WHAT NEEDS TO BE DONE - From the entries below, copy out all lines holding "with".

DATA SECTION -

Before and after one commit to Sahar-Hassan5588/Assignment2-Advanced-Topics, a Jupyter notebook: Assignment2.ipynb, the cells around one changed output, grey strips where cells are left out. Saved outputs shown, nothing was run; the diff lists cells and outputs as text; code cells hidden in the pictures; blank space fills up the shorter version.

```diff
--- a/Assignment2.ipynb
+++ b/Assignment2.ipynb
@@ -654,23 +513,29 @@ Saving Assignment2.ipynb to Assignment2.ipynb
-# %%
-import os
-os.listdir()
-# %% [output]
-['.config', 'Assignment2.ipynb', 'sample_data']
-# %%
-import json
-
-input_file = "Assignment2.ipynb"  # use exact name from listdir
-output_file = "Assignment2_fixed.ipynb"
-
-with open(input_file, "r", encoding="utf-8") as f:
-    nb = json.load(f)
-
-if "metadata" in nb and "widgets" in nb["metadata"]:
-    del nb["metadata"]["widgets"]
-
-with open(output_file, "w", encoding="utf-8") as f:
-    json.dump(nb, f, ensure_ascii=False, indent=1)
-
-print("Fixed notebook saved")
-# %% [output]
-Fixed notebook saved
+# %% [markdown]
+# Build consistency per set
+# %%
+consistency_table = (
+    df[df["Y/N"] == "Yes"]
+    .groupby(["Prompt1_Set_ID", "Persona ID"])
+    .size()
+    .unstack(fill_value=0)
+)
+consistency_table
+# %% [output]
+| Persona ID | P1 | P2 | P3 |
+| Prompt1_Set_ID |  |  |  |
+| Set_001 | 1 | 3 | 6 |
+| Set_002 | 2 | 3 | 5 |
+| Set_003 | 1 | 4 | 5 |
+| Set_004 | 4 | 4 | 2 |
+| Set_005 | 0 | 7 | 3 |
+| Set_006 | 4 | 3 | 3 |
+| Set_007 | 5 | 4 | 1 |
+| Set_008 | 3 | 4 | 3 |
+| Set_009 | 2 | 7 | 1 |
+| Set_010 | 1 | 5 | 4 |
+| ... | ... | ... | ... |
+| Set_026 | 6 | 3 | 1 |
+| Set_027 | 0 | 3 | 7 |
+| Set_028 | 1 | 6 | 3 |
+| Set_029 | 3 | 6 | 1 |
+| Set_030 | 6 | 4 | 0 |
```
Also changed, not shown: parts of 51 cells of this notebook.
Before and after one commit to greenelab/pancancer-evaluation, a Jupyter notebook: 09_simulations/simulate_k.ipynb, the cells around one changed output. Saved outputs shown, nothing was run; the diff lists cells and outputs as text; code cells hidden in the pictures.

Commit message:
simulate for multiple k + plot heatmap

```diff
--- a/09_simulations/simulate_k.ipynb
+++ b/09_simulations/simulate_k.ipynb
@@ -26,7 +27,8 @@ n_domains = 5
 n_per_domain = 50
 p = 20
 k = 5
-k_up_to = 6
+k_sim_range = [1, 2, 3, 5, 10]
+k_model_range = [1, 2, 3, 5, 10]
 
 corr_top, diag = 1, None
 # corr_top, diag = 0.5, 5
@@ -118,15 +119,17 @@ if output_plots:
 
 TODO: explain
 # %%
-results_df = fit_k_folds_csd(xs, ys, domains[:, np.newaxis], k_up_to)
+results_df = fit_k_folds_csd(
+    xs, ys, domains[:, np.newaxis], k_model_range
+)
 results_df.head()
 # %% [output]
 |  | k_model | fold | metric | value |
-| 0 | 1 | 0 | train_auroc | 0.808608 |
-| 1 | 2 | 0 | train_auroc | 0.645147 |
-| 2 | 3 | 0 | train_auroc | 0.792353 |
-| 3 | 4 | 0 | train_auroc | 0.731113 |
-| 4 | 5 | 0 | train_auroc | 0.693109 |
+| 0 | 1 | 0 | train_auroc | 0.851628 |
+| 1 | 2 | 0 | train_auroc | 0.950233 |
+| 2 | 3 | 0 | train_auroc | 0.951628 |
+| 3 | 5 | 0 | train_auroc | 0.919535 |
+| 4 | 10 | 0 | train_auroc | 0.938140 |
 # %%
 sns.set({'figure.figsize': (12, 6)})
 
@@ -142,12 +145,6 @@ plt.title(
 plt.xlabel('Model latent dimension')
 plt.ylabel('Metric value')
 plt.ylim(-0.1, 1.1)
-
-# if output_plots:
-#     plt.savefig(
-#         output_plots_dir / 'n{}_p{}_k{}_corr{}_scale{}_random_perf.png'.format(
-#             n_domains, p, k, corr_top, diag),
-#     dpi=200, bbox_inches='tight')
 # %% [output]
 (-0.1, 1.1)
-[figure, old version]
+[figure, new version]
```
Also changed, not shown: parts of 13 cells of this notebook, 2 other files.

ANSWER SPACE -
-with open(input_file, "r", encoding="utf-8") as f:
-with open(output_file, "w", encoding="utf-8") as f:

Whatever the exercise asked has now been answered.